Required action:
Among the lines of the entries below, count those containing the word "commit" and answer with the number only.
• • •
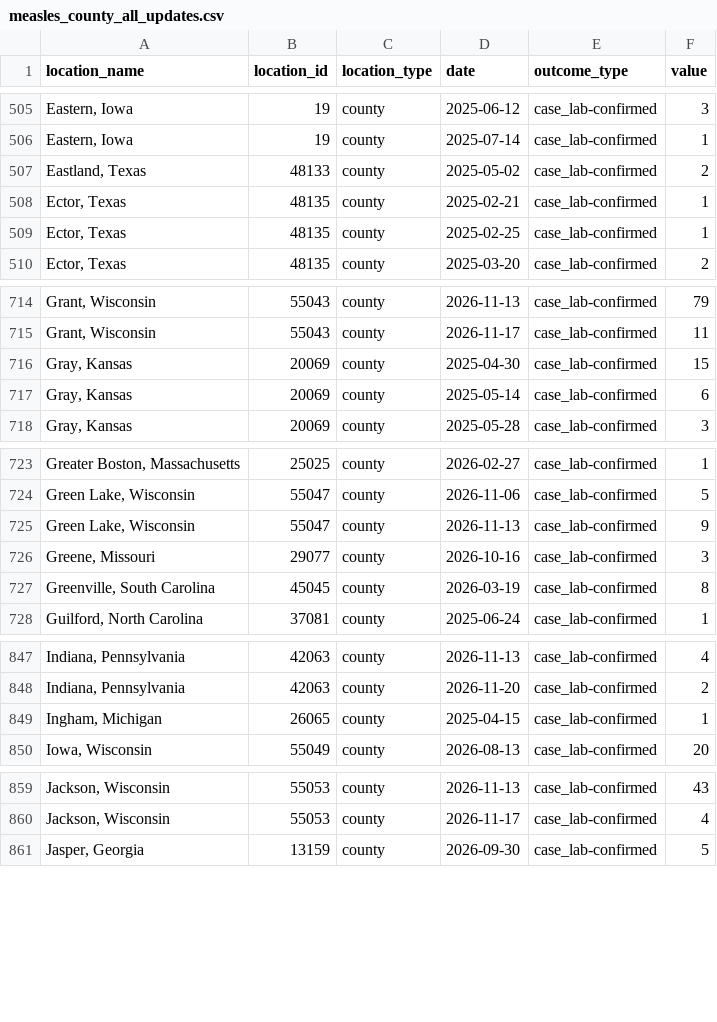
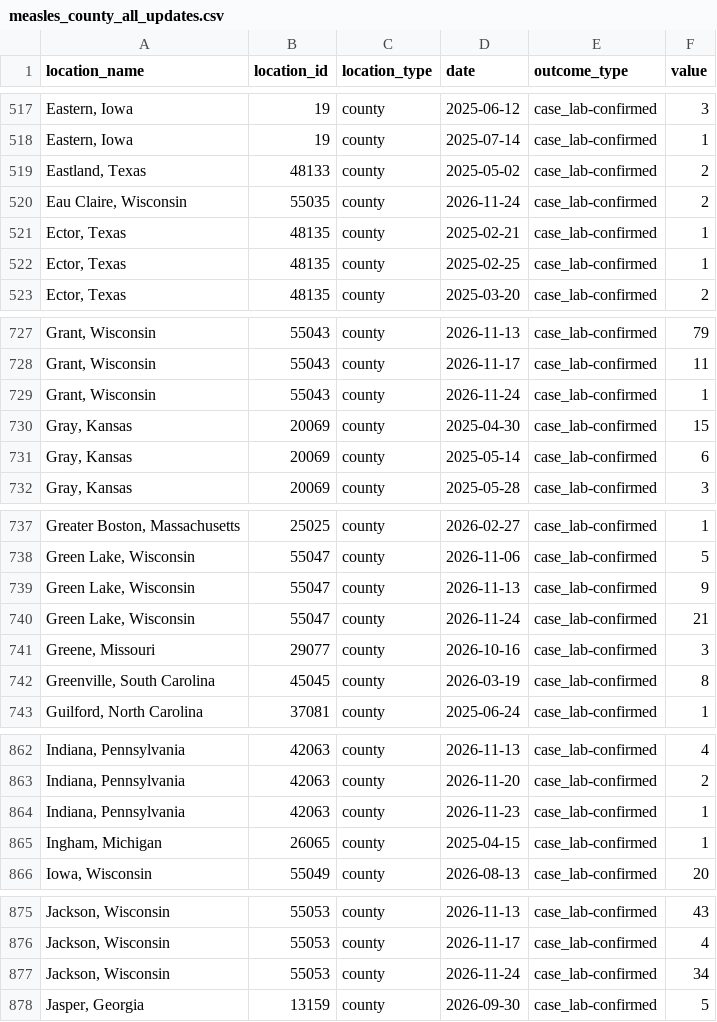
Before and after one commit to CSSEGISandData/measles_data, a CSV file: measles_county_all_updates.csv, drawn as a sheet; only a part is shown, gaps mark what is left out; the diff covers the shown part only; the diff names each change by its address in the sheet, - before the commit and + after, or states it on an @@ line.

```diff
--- a/measles_county_all_updates.csv
+++ b/measles_county_all_updates.csv
+row 520: Eau Claire, Wisconsin | 55035 | county | 2026-11-24 | case_lab-confirmed | 2
+row 729: Grant, Wisconsin | 55043 | county | 2026-11-24 | case_lab-confirmed | 1
+row 740: Green Lake, Wisconsin | 55047 | county | 2026-11-24 | case_lab-confirmed | 21
+row 864: Indiana, Pennsylvania | 42063 | county | 2026-11-23 | case_lab-confirmed | 1
+row 877: Jackson, Wisconsin | 55053 | county | 2026-11-24 | case_lab-confirmed | 34
```
Also changed, not shown: 27 added rows elsewhere in this file, Top_states_time_series.csv, measles_county_all_updates_detailed.csv.
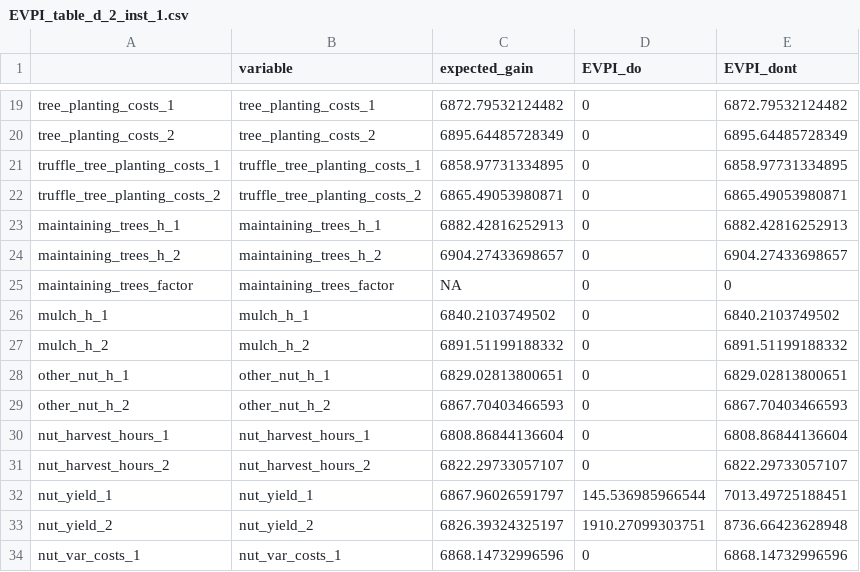
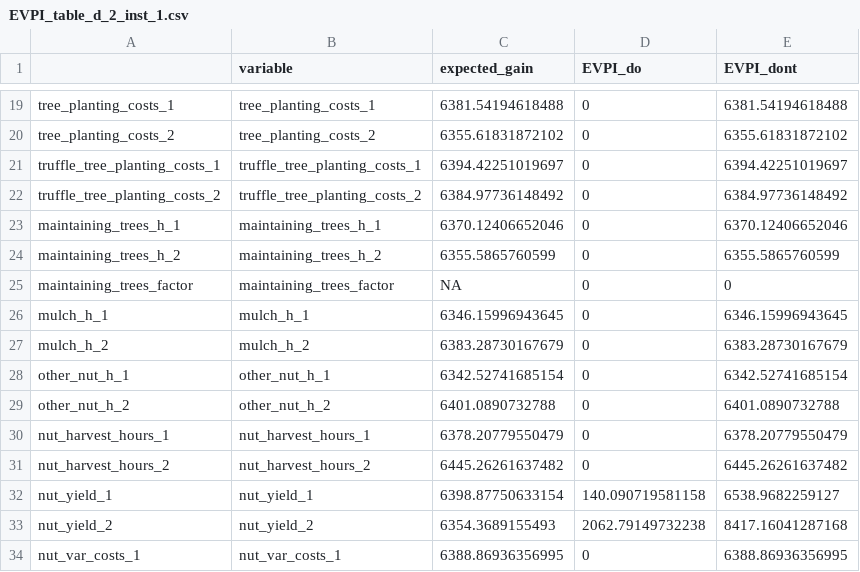
Before and after one commit to FreKuhl/Nuts_and_chicken, a CSV file: EVPI_table_d_2_inst_1.csv, drawn as a sheet; only a part is shown, gaps mark what is left out; the diff covers the shown part only.

```diff
--- a/EVPI_table_d_2_inst_1.csv
+++ b/EVPI_table_d_2_inst_1.csv
@@ -19,16 +19,16 @@
-"tree_planting_costs_1","tree_planting_costs_1",6872.79532124482,0,6872.79532124482
-"tree_planting_costs_2","tree_planting_costs_2",6895.64485728349,0,6895.64485728349
-"truffle_tree_planting_costs_1","truffle_tree_planting_costs_1",6858.97731334895,0,6858.97731334895
-"truffle_tree_planting_costs_2","truffle_tree_planting_costs_2",6865.49053980871,0,6865.49053980871
-"maintaining_trees_h_1","maintaining_trees_h_1",6882.42816252913,0,6882.42816252913
-"maintaining_trees_h_2","maintaining_trees_h_2",6904.27433698657,0,6904.27433698657
+"tree_planting_costs_1","tree_planting_costs_1",6381.54194618488,0,6381.54194618488
+"tree_planting_costs_2","tree_planting_costs_2",6355.61831872102,0,6355.61831872102
+"truffle_tree_planting_costs_1","truffle_tree_planting_costs_1",6394.42251019697,0,6394.42251019697
+"truffle_tree_planting_costs_2","truffle_tree_planting_costs_2",6384.97736148492,0,6384.97736148492
+"maintaining_trees_h_1","maintaining_trees_h_1",6370.12406652046,0,6370.12406652046
+"maintaining_trees_h_2","maintaining_trees_h_2",6355.5865760599,0,6355.5865760599
 "maintaining_trees_factor","maintaining_trees_factor",NA,0,0
-"mulch_h_1","mulch_h_1",6840.2103749502,0,6840.2103749502
-"mulch_h_2","mulch_h_2",6891.51199188332,0,6891.51199188332
-"other_nut_h_1","other_nut_h_1",6829.02813800651,0,6829.02813800651
-"other_nut_h_2","other_nut_h_2",6867.70403466593,0,6867.70403466593
-"nut_harvest_hours_1","nut_harvest_hours_1",6808.86844136604,0,6808.86844136604
-"nut_harvest_hours_2","nut_harvest_hours_2",6822.29733057107,0,6822.29733057107
-"nut_yield_1","nut_yield_1",6867.96026591797,145.536985966544,7013.49725188451
-"nut_yield_2","nut_yield_2",6826.39324325197,1910.27099303751,8736.66423628948
-"nut_var_costs_1","nut_var_costs_1",6868.14732996596,0,6868.14732996596
+"mulch_h_1","mulch_h_1",6346.15996943645,0,6346.15996943645
+"mulch_h_2","mulch_h_2",6383.28730167679,0,6383.28730167679
+"other_nut_h_1","other_nut_h_1",6342.52741685154,0,6342.52741685154
+"other_nut_h_2","other_nut_h_2",6401.0890732788,0,6401.0890732788
+"nut_harvest_hours_1","nut_harvest_hours_1",6378.20779550479,0,6378.20779550479
+"nut_harvest_hours_2","nut_harvest_hours_2",6445.26261637482,0,6445.26261637482
+"nut_yield_1","nut_yield_1",6398.87750633154,140.090719581158,6538.9682259127
+"nut_yield_2","nut_yield_2",6354.3689155493,2062.79149732238,8417.16041287168
+"nut_var_costs_1","nut_var_costs_1",6388.86936356995,0,6388.86936356995
```
Also changed, not shown: 90 edited cells elsewhere in this file, 4 other files.
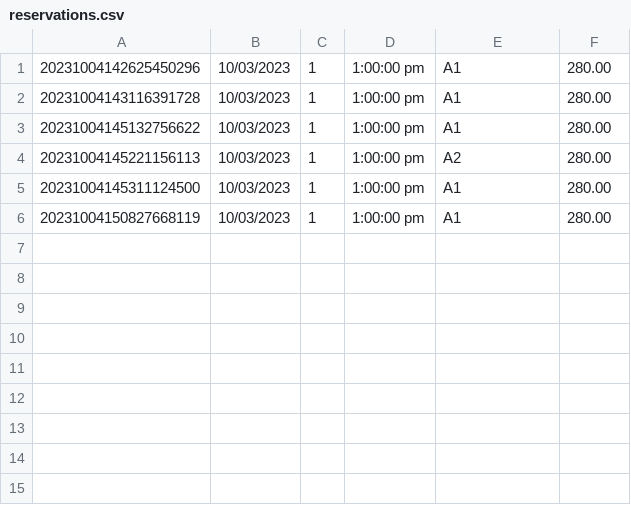
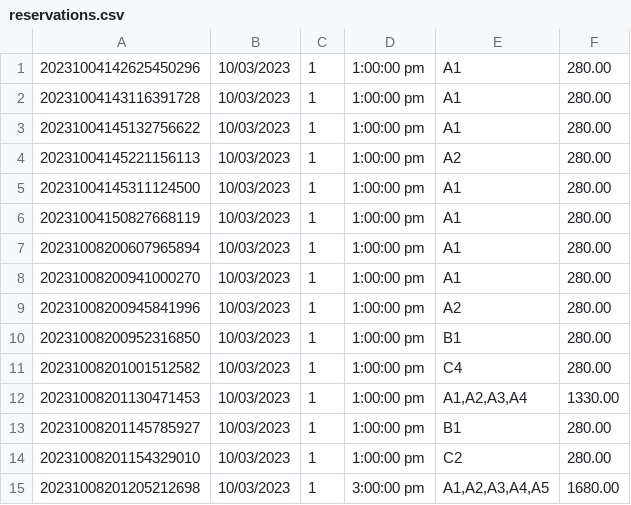
Before and after one commit to zEchooo/MovieReservation, a CSV file: reservations.csv, drawn as a sheet; the diff names each change by its address in the sheet, - before the commit and + after, or states it on an @@ line.

```diff
--- a/reservations.csv
+++ b/reservations.csv
+row 7: 20231008200607965894 | 10/03/2023 | 1 | 1:00:00 pm | A1 | 280.00
+row 8: 20231008200941000270 | 10/03/2023 | 1 | 1:00:00 pm | A1 | 280.00
+row 9: 20231008200945841996 | 10/03/2023 | 1 | 1:00:00 pm | A2 | 280.00
+row 10: 20231008200952316850 | 10/03/2023 | 1 | 1:00:00 pm | B1 | 280.00
+row 11: 20231008201001512582 | 10/03/2023 | 1 | 1:00:00 pm | C4 | 280.00
+row 12: 20231008201130471453 | 10/03/2023 | 1 | 1:00:00 pm | A1,A2,A3,A4 | 1330.00
+row 13: 20231008201145785927 | 10/03/2023 | 1 | 1:00:00 pm | B1 | 280.00
+row 14: 20231008201154329010 | 10/03/2023 | 1 | 1:00:00 pm | C2 | 280.00
+row 15: 20231008201205212698 | 10/03/2023 | 1 | 3:00:00 pm | A1,A2,A3,A4,A5 | 1680.00
```
Also changed, not shown: 4 other files.
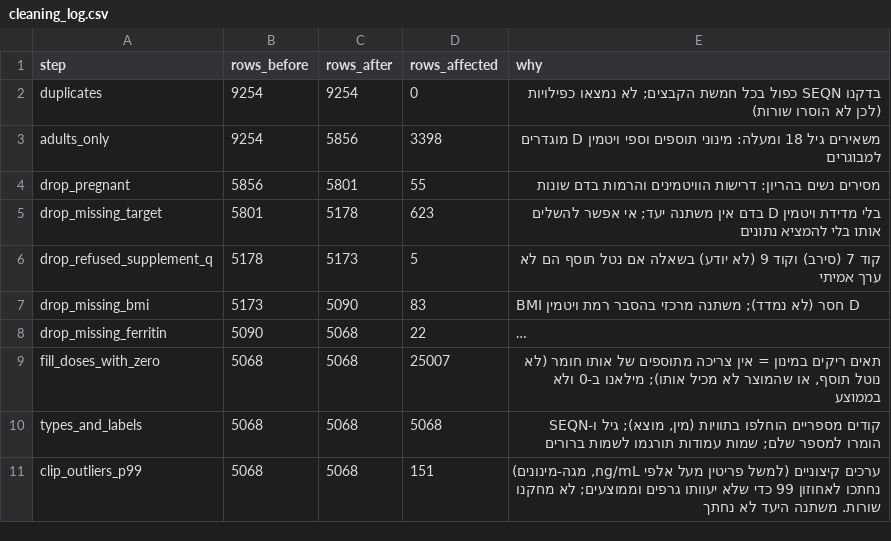
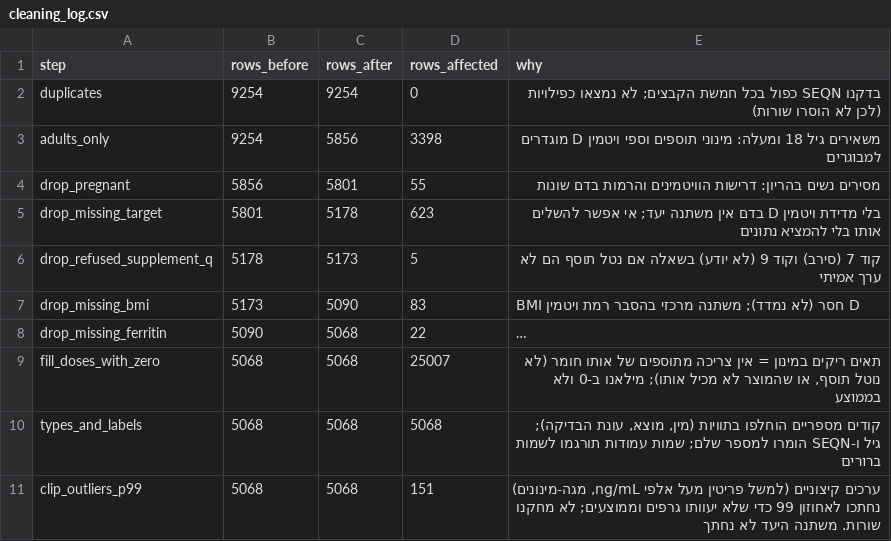
Before and after one commit to Ariel-Vibe-Algorithm/tosaf-bazman, a CSV file: data/cleaning_log.csv, drawn as a sheet; long unchanged cells end in …; the diff names each change by its address in the sheet, - before the commit and + after, or states it on an @@ line.

```diff
--- a/data/cleaning_log.csv
+++ b/data/cleaning_log.csv
-E10 (why): …בתוויות (מין, מוצא); גיל ו-SEQN…
+E10 (why): …בתוויות (מין, מוצא, עונת הבדיקה); גיל ו-SEQN…
```
Also changed, not shown: 21 other files.
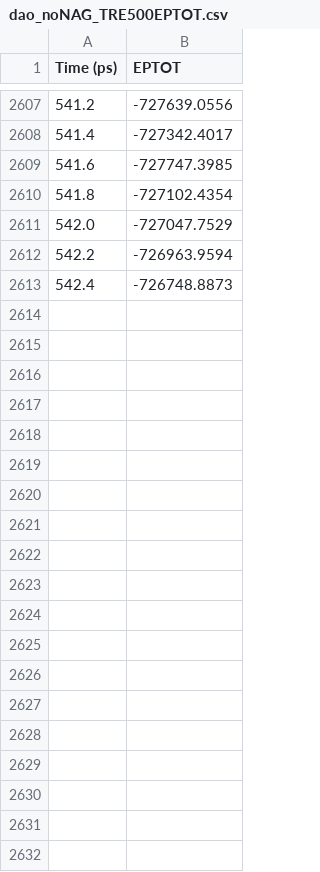
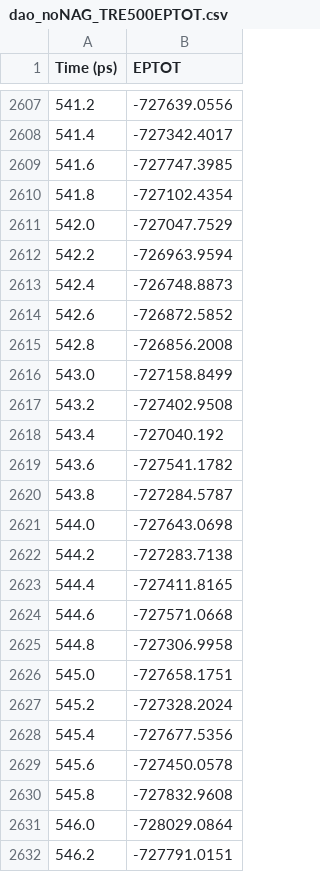
Before and after one commit to JordiVillaFreixa/Pau_TFG_DAO, a CSV file: analysis/data/dao_noNAG_TRE500EPTOT.csv, drawn as a sheet; only a part is shown, gaps mark what is left out; the diff covers the shown part only; the diff names each change by its address in the sheet, - before the commit and + after, or states it on an @@ line.

```diff
--- a/analysis/data/dao_noNAG_TRE500EPTOT.csv
+++ b/analysis/data/dao_noNAG_TRE500EPTOT.csv
+row 2614: 542.6 | -726872.5852
+row 2615: 542.8 | -726856.2008
+row 2616: 543.0 | -727158.8499
+row 2617: 543.2 | -727402.9508
+row 2618: 543.4 | -727040.192
+row 2619: 543.6 | -727541.1782
+row 2620: 543.8 | -727284.5787
+row 2621: 544.0 | -727643.0698
+row 2622: 544.2 | -727283.7138
+row 2623: 544.4 | -727411.8165
+row 2624: 544.6 | -727571.0668
+row 2625: 544.8 | -727306.9958
+row 2626: 545.0 | -727658.1751
+row 2627: 545.2 | -727328.2024
+row 2628: 545.4 | -727677.5356
+row 2629: 545.6 | -727450.0578
+row 2630: 545.8 | -727832.9608
+row 2631: 546.0 | -728029.0864
+row 2632: 546.2 | -727791.0151
```
Also changed, not shown: 42 added rows elsewhere in this file, analysis/data/dao_noNAG_TRE500EKTOT.csv, analysis/data/dao_noNAG_TRE500ETOT.csv, 13 other files.
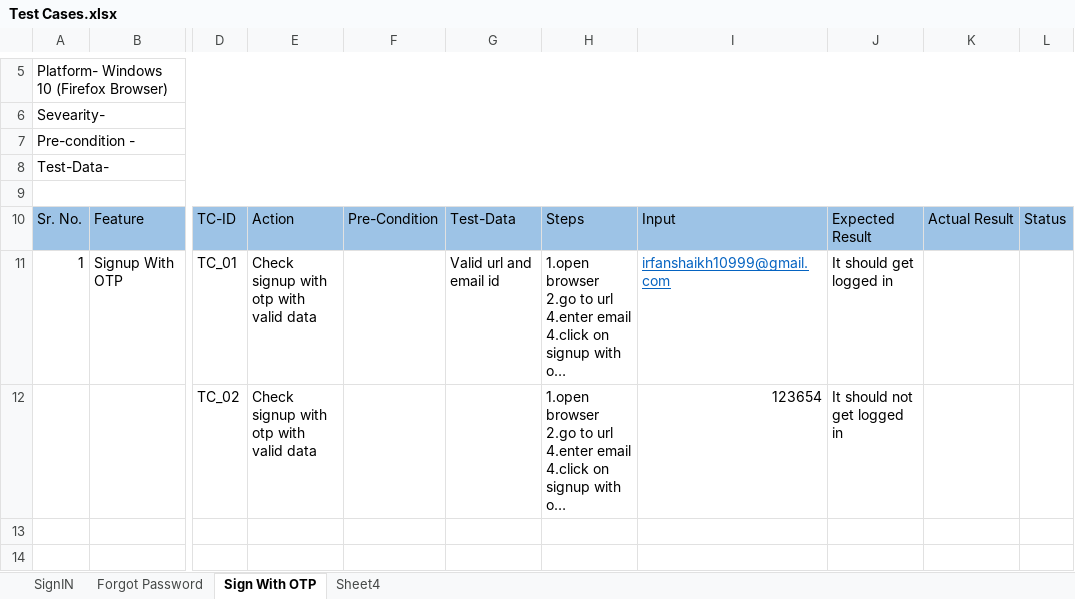
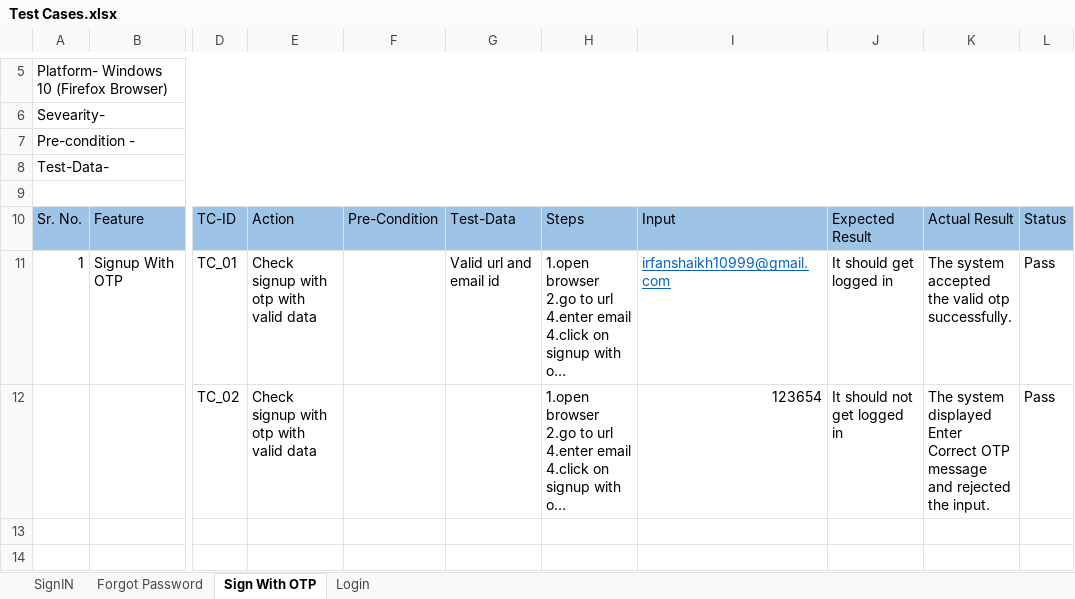
Before and after one commit to Irfu10999/NmapAutomationTest, an Excel workbook: Manual Test Case file folder/Test Cases.xlsx, sheet Sign With OTP, drawn as a sheet; only a part is shown, gaps mark what is left out; long unchanged cells end in …; values as stored, in another font and other column widths than the file's, no borders; the diff names each change by its address in the sheet, - before the commit and + after, or states it on an @@ line.

```diff
--- a/Manual Test Case file folder/Test Cases.xlsx (sheet Sign With OTP)
+++ b/Manual Test Case file folder/Test Cases.xlsx (sheet Sign With OTP)
-sheet tab: Sheet4
+sheet tab: Login
-K11: (empty)
+K11: The system accepted the valid otp successfully.
-L11:L12: (empty)
+L11:L12: Pass
-K12: (empty)
+K12: The system displayed Enter Correct OTP message and rejected the input.
```
Also changed, not shown: sheet SignIN, sheet Forgot Password, sheet Login, 4 other files.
• • •
Result:
6